*DIRECTIONS:*
Go through the data and copy every line in which "className" appears.

Collection entries
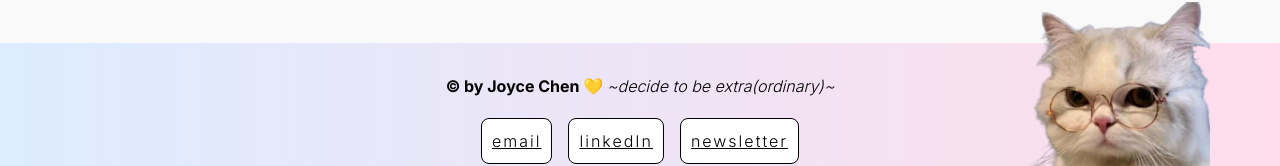
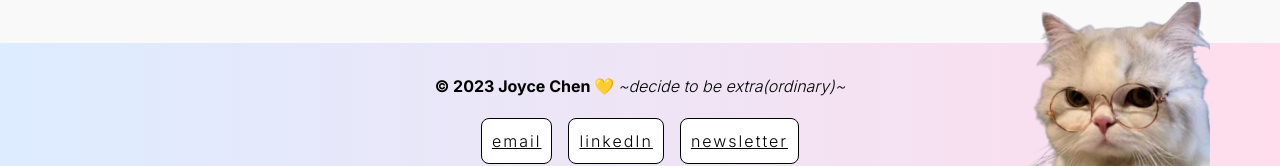
Before and after one commit to joycechen721/joyce_chen, a Next.js app: page / in a window 1280 px wide. Shown: the part 4897-5063 px from the top of the page. Built offline with nearby package versions, Linux system fonts and the light colour scheme.

Commit message:
date copyright

```diff
--- a/src/components/Footer.tsx
+++ b/src/components/Footer.tsx
@@ -1,10 +1,13 @@
 export default function Footer() {
+  const currDate: Date = new Date();
+  const year: number = currDate.getFullYear();
+
   return (
     <>
       <div className="footer">
         <div className="main-footer">
           <p>
-            <b>© by Joyce Chen 💛 </b>
+            <b>© {year} Joyce Chen 💛 </b>
             <em>~decide to be extra(ordinary)~</em>
           </p>
           <div className="footer-links">
```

*OUTPUT BELOW:*
       <div className="footer">
         <div className="main-footer">
           <div className="footer-links">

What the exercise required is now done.